Nails go in faster than screws and are removable, but they don't hold as well, making the subfloor more susceptible to movement and squeaks. Just about any 8d (8 penny) nail will do, although ring-shank nails grip better than standard smooth nails. There are pneumatic nail coils made for subfloors, most with a ring shank. You'll need a coil (roofing-style) nailer, though, not a finish nailer. Look for round-head, 13-gauge nails that are 2 1/2 inches long.
In addition to screws or nails, it is a good practice to lay a bead of construction adhesive on each joist top before placing the subfloor panel. This helps eliminate squeaks and stabilizes the floor. All-purpose construction adhesive costs about $2 per tube, so this material will not add significantly to the overall cost of replacing a subfloor.
Estimating Subflooring Amounts and Costs
Figuring out the quantity of subfloor panels, fasteners, and adhesive you'll need is pretty easy. Simply calculate the square footage of the room (length x width) in feet, divide by 32 square feet (the area of one 4 x 8-foot panel), and round up to a whole number.
For example, if a room measures 10 x 20 feet (200 square feet), divide by 32 to get 6.25. Rounding up, you'll need seven 4 x 8-foot panels. It's always a good idea to have about 15 percent for waste. It's also a good idea to sketch out a panel layout plan, keeping in mind that the end seams between panels must fall over joist locations.
So for a 200-square foot room you're looking at around $250 to $300 for subfloor panels, plus $50 to $100 for fasteners and maybe $20 for adhesive, making a grand total of $320 to $420 for materials. If you replace the subfloor yourself, this may be your entire cost. However, if you need to rent a dumpster to get rid of the old materials or you have to rent a truck or pay for delivery of the panels, you may be in for another $150 to $200.
Hiring out the job to a contractor certainly adds to the cost, but it might add less than you think.
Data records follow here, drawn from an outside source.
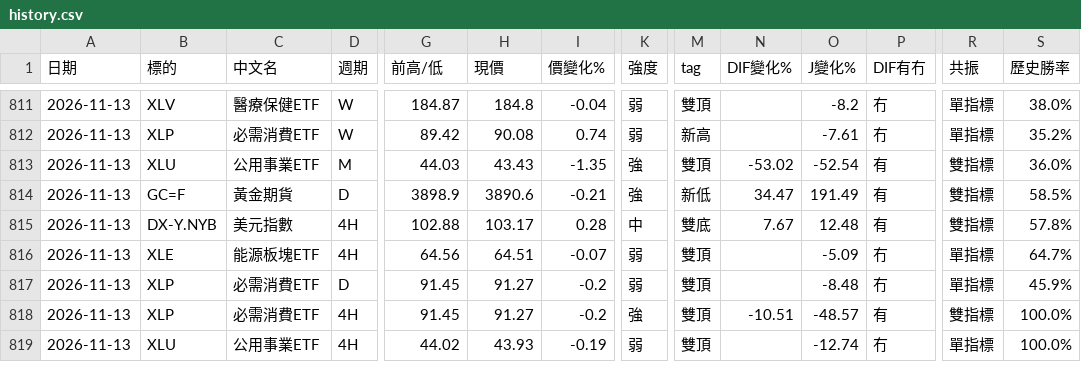
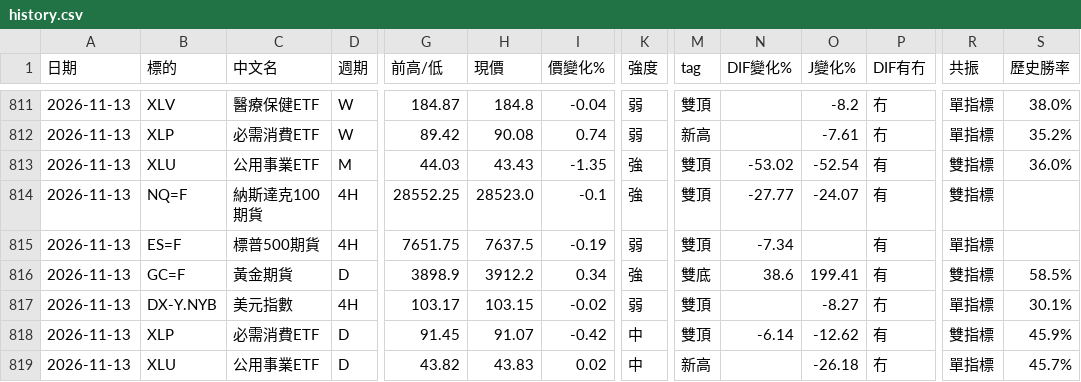
Before and after one commit to sector-div-rader/sector-div-radar, a CSV file: history.csv, drawn as a sheet; only a part is shown, gaps mark what is left out; removed rows and columns are numbered as before the commit, all else as after; rows hold the shown columns only; the diff names each change by its address in the sheet, - before the commit and + after, or states it on an @@ line.

```diff
--- a/history.csv
+++ b/history.csv
+row 814: 2026-11-13 | NQ=F | 納斯達克100期貨 | 4H | 28552.25 | 28523.0 | -0.1 | 強 | 雙頂 | -27.77 | -24.07 | 有 | 雙指標
+row 815: 2026-11-13 | ES=F | 標普500期貨 | 4H | 7651.75 | 7637.5 | -0.19 | 弱 | 雙頂 | -7.34 |  | 有 | 單指標
-H816 (現價): 3890.6
+H816 (現價): 3912.2
-I816 (價變化%): -0.21
+I816 (價變化%): 0.34
-M816 (tag): 新低
+M816 (tag): 雙底
-N816 (DIF變化%): 34.47
+N816 (DIF變化%): 38.6
-O816 (J變化%): 191.49
+O816 (J變化%): 199.41
-row 815: 2026-11-13 | DX-Y.NYB | 美元指數 | 4H | 102.88 | 103.17 | 0.28 | 中 | 雙底 | 7.67 | 12.48 | 有 | 雙指標 | 57.8%
-B817 (標的): XLE
+B817 (標的): DX-Y.NYB
-C817 (中文名): 能源板塊ETF
+C817 (中文名): 美元指數
-G817 (前高/低): 64.56
+G817 (前高/低): 103.17
-H817 (現價): 64.51
+H817 (現價): 103.15
-I817 (價變化%): -0.07
+I817 (價變化%): -0.02
-O817 (J變化%): -5.09
+O817 (J變化%): -8.27
-S817 (歷史勝率): 64.7%
+S817 (歷史勝率): 30.1%
-H818 (現價): 91.27
+H818 (現價): 91.07
-I818 (價變化%): -0.2
+I818 (價變化%): -0.42
-K818 (強度): 弱
+K818 (強度): 中
-N818 (DIF變化%): (empty)
+N818 (DIF變化%): -6.14
-O818 (J變化%): -8.48
+O818 (J變化%): -12.62
-P818 (DIF有冇): 冇
+P818 (DIF有冇): 有
-R818 (共振): 單指標
+R818 (共振): 雙指標
-row 818: 2026-11-13 | XLP | 必需消費ETF | 4H | 91.45 | 91.27 | -0.2 | 強 | 雙頂 | -10.51 | -48.57 | 有 | 雙指標 | 100.0%
-D819 (週期): 4H
+D819 (週期): D
-G819 (前高/低): 44.02
+G819 (前高/低): 43.82
-H819 (現價): 43.93
+H819 (現價): 43.83
-I819 (價變化%): -0.19
+I819 (價變化%): 0.02
-K819 (強度): 弱
+K819 (強度): 中
-M819 (tag): 雙頂
+M819 (tag): 新高
-O819 (J變化%): -12.74
+O819 (J變化%): -26.18
-S819 (歷史勝率): 100.0%
+S819 (歷史勝率): 45.7%
```
Also changed, not shown: 3 other files.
Labor rates vary widely by location, but the national average labor rate for a basic subfloor replacement ranges from $100 to $250 for a 306-square-foot room, according to HomeAdvisor.